In 2011 I wrote a short story that I personally consider to be one of my best. It’s a piece that I wrote in one sitting; it was a moment, you could say, of pure creation. I had this urge to write a story like that, I sat down, fired up WriteRoom on my old MacBook, and blasted out a tale about three astronauts living on Mars, and the amazing discovery they make.
It’s a story that grew me in a few ways: it was written in first person (I’ve avoided this style for a while prior to the story – and subsequently), and it was one of my first science fiction stories.
Now, I don’t often like to talk about my work. But I thought my experiences with this particular story might be of interest to fellow writers out there.
A few months after writing Red Phantom, I decided to write a sequel. I thought that the world of these three astronauts, and the discovery, was interesting. I thought I’d be able to continue it. I even ended up writing a sequel. But here’s the thing: I failed, miserably. The sequel was, unlike the original, anticipated. There was no spark that made me want to write it; I was following a path, not forging a new one.
That’s why I haven’t (as yet) published a continuation of that story. I probably will give it another attempt at some later time, but right now it’s difficult to capture the essence of that story for me, personally, like I felt I was able to with Red Phantom.

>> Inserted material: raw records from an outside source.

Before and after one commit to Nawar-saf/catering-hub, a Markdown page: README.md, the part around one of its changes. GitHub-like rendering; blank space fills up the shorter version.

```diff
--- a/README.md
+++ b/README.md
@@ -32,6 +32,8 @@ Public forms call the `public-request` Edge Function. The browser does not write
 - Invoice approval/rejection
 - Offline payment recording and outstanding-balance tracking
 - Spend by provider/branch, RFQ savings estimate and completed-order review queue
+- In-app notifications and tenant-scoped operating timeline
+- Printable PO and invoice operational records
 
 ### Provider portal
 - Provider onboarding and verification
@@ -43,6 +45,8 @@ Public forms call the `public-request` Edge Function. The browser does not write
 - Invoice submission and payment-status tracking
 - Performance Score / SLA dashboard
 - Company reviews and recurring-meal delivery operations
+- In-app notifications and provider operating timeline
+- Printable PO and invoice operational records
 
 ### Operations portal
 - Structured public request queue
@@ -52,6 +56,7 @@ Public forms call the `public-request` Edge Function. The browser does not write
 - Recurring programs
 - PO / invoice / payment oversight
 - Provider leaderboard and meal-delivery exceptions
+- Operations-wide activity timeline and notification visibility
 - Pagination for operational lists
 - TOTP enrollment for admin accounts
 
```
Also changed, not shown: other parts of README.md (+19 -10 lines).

Through this experience, I’ve come to the conclusion that sometimes it’s best to leave a piece as-is. Don’t tamper with it if you can’t best the original attempt. Writing sequels has always been a challenge. The “second film” scenario has challenged many a writer. When faced with such a situation, rather focus on creating new things, finding new sparks to ignite.

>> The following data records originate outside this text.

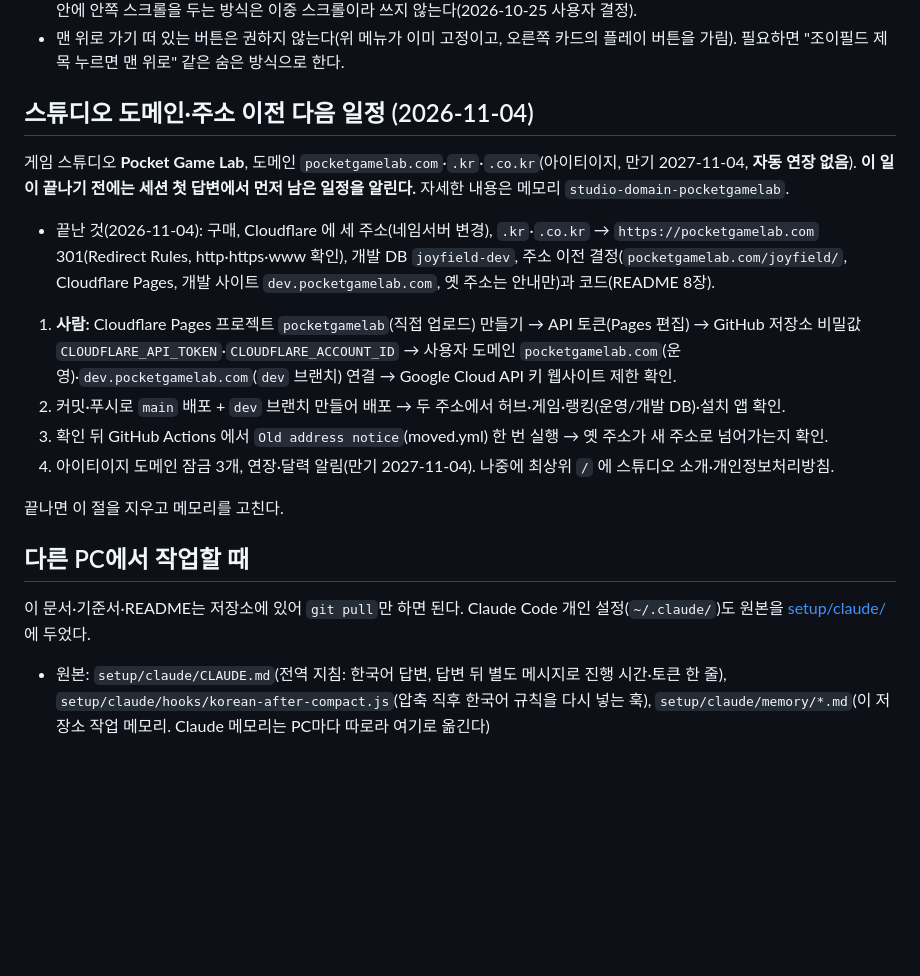
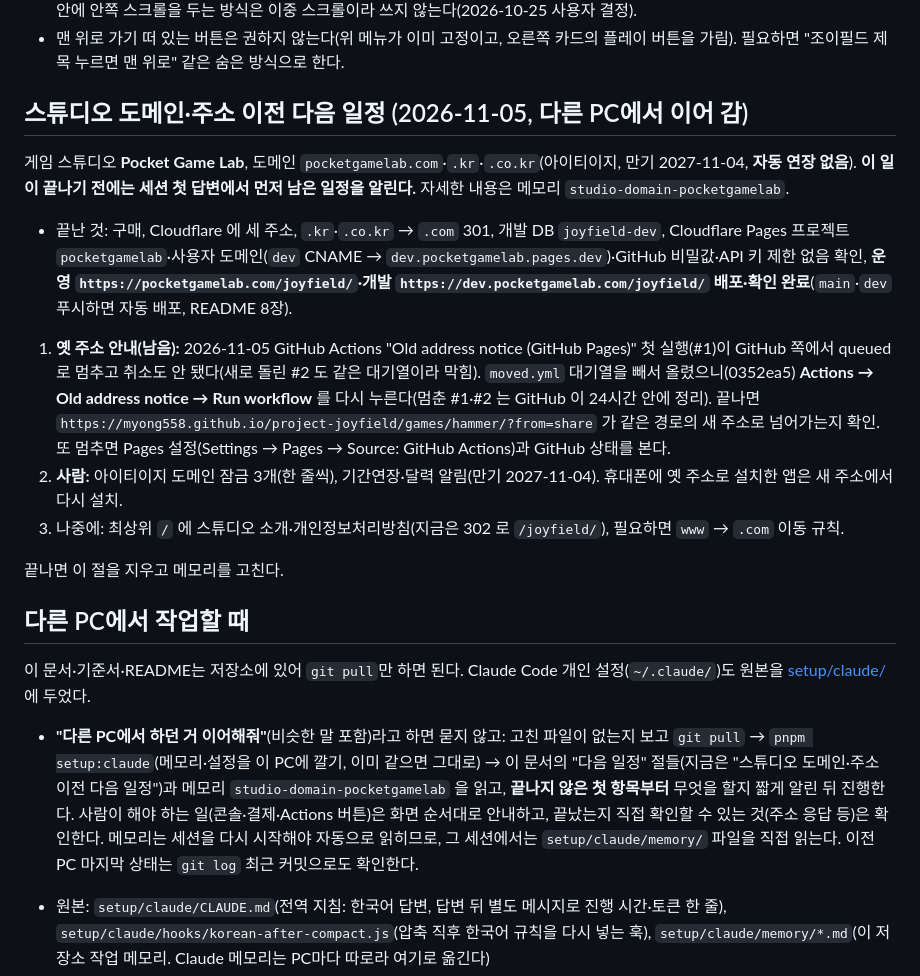
Before and after one commit to myong558/project-joypack, a Markdown page: CLAUDE.md, the part around the change. GitHub-like rendering; blank space fills up the shorter version.

Commit message:
다른 PC에서 "하던 거 이어해줘" 하면 이어 가도록 CLAUDE.md 규칙 + 주소 이전 남은 일정 정리
Co-Authored-By: Claude Opus 5.5 <noreply@anthropic.com>

```diff
--- a/CLAUDE.md
+++ b/CLAUDE.md
@@ -57,15 +57,14 @@
 - **15개쯤부터 · 설정 "게임 데이터"를 새 창으로:** 지금은 설정 안 접힘 구역(펼치면 게임 전부, 허브 v1.34.2)이다. 길어지면 설정에 "게임 데이터 ›" 한 줄만 두고 누르면 게임 데이터 전용 창(팝업)이 열리게 바꾼다(필요하면 "오프라인 저장 모두 비우기"도). 설정 안에 안쪽 스크롤을 두는 방식은 이중 스크롤이라 쓰지 않는다(2026-10-25 사용자 결정).
 - 맨 위로 가기 떠 있는 버튼은 권하지 않는다(위 메뉴가 이미 고정이고, 오른쪽 카드의 플레이 버튼을 가림). 필요하면 "조이필드 제목 누르면 맨 위로" 같은 숨은 방식으로 한다.
 
-## 스튜디오 도메인·주소 이전 다음 일정 (2026-11-04)
+## 스튜디오 도메인·주소 이전 다음 일정 (2026-11-05, 다른 PC에서 이어 감)
 
 게임 스튜디오 **Pocket Game Lab**, 도메인 `pocketgamelab.com`·`.kr`·`.co.kr`(아이티이지, 만기 2027-11-04, **자동 연장 없음**). **이 일이 끝나기 전에는 세션 첫 답변에서 먼저 남은 일정을 알린다.** 자세한 내용은 메모리 `studio-domain-pocketgamelab`.
 
-- 끝난 것(2026-11-04): 구매, Cloudflare 에 세 주소(네임서버 변경), `.kr`·`.co.kr` → `https://pocketgamelab.com` 301(Redirect Rules, http·https·www 확인), 개발 DB `joyfield-dev`, 주소 이전 결정(`pocketgamelab.com/joyfield/`, Cloudflare Pages, 개발 사이트 `dev.pocketgamelab.com`, 옛 주소는 안내만)과 코드(README 8장).
-1. **사람:** Cloudflare Pages 프로젝트 `pocketgamelab`(직접 업로드) 만들기 → API 토큰(Pages 편집) → GitHub 저장소 비밀값 `CLOUDFLARE_API_TOKEN`·`CLOUDFLARE_ACCOUNT_ID` → 사용자 도메인 `pocketgamelab.com`(운영)·`dev.pocketgamelab.com`(`dev` 브랜치) 연결 → Google Cloud API 키 웹사이트 제한 확인.
-2. 커밋·푸시로 `main` 배포 + `dev` 브랜치 만들어 배포 → 두 주소에서 허브·게임·랭킹(운영/개발 DB)·설치 앱 확인.
-3. 확인 뒤 GitHub Actions 에서 `Old address notice`(moved.yml) 한 번 실행 → 옛 주소가 새 주소로 넘어가는지 확인.
-4. 아이티이지 도메인 잠금 3개, 연장·달력 알림(만기 2027-11-04). 나중에 최상위 `/` 에 스튜디오 소개·개인정보처리방침.
+- 끝난 것: 구매, Cloudflare 에 세 주소, `.kr`·`.co.kr` → `.com` 301, 개발 DB `joyfield-dev`, Cloudflare Pages 프로젝트 `pocketgamelab`·사용자 도메인(`dev` CNAME → `dev.pocketgamelab.pages.dev`)·GitHub 비밀값·API 키 제한 없음 확인, **운영 `https://pocketgamelab.com/joyfield/`·개발 `https://dev.pocketgamelab.com/joyfield/` 배포·확인 완료**(`main`·`dev` 푸시하면 자동 배포, README 8장).
+1. **옛 주소 안내(남음):** 2026-11-05 GitHub Actions "Old address notice (GitHub Pages)" 첫 실행(#1)이 GitHub 쪽에서 queued 로 멈추고 취소도 안 됐다(새로 돌린 #2 도 같은 대기열이라 막힘). `moved.yml` 대기열을 빼서 올렸으니(0352ea5) **Actions → Old address notice → Run workflow** 를 다시 누른다(멈춘 #1·#2 는 GitHub 이 24시간 안에 정리). 끝나면 `https://myong558.github.io/project-joyfield/games/hammer/?from=share` 가 같은 경로의 새 주소로 넘어가는지 확인. 또 멈추면 Pages 설정(Settings → Pages → Source: GitHub Actions)과 GitHub 상태를 본다.
+2. **사람:** 아이티이지 도메인 잠금 3개(한 줄씩), 기간연장·달력 알림(만기 2027-11-04). 휴대폰에 옛 주소로 설치한 앱은 새 주소에서 다시 설치.
+3. 나중에: 최상위 `/` 에 스튜디오 소개·개인정보처리방침(지금은 302 로 `/joyfield/`), 필요하면 `www` → `.com` 이동 규칙.
 
 끝나면 이 절을 지우고 메모리를 고친다.
 
@@ -73,6 +72,8 @@
 
 이 문서·기준서·README는 저장소에 있어 `git pull`만 하면 된다. Claude Code 개인 설정(`~/.claude/`)도 원본을 [setup/claude/](setup/claude/)에 두었다.
 
+- **"다른 PC에서 하던 거 이어해줘"**(비슷한 말 포함)라고 하면 묻지 않고: 고친 파일이 없는지 보고 `git pull` → `pnpm setup:claude`(메모리·설정을 이 PC에 깔기, 이미 같으면 그대로) → 이 문서의 "다음 일정" 절들(지금은 "스튜디오 도메인·주소 이전 다음 일정")과 메모리 `studio-domain-pocketgamelab` 을 읽고, **끝나지 않은 첫 항목부터** 무엇을 할지 짧게 알린 뒤 진행한다. 사람이 해야 하는 일(콘솔·결제·Actions 버튼)은 화면 순서대로 안내하고, 끝났는지 직접 확인할 수 있는 것(주소 응답 등)은 확인한다. 메모리는 세션을 다시 시작해야 자동으로 읽히므로, 그 세션에서는 `setup/claude/memory/` 파일을 직접 읽는다. 이전 PC 마지막 상태는 `git log` 최근 커밋으로도 확인한다.
+
 - 원본: `setup/claude/CLAUDE.md`(전역 지침: 한국어 답변, 답변 뒤 별도 메시지로 진행 시간·토큰 한 줄), `setup/claude/hooks/korean-after-compact.js`(압축 직후 한국어 규칙을 다시 넣는 훅), `setup/claude/memory/*.md`(이 저장소 작업 메모리. Claude 메모리는 PC마다 따로라 여기로 옮긴다)
 - 설치: `pnpm setup:claude` → `~/.claude/`에 복사하고 `settings.json`의 `hooks.SessionStart`(matcher `compact`)에 그 PC 경로로 훅을, 비어 있으면 `language: korean`을 넣는다. 메모리는 그 PC의 이 저장소 메모리 폴더에 깔고 `MEMORY.md`는 없는 줄만 더한다(다른 설정은 그대로, 내용이 다른 기존 파일은 `.bak`으로 남김). 적용은 세션을 다시 시작한 뒤부터.
 - 개인 설정을 고쳤거나 **메모리를 새로 쓰거나 고쳤으면** 같은 작업의 커밋에서 `pnpm setup:claude --save`로 저장소 원본에 반영한다(두 PC가 어긋나지 않게).
```
Also changed, not shown: 1 other file.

Incidentally, I haven’t written many more short stories since “The Walker“, which I published here after Red Phantom. Sorry for that; I have been busy with other projects. I hope to write more flash fiction/short stories in 2013 – look out for them!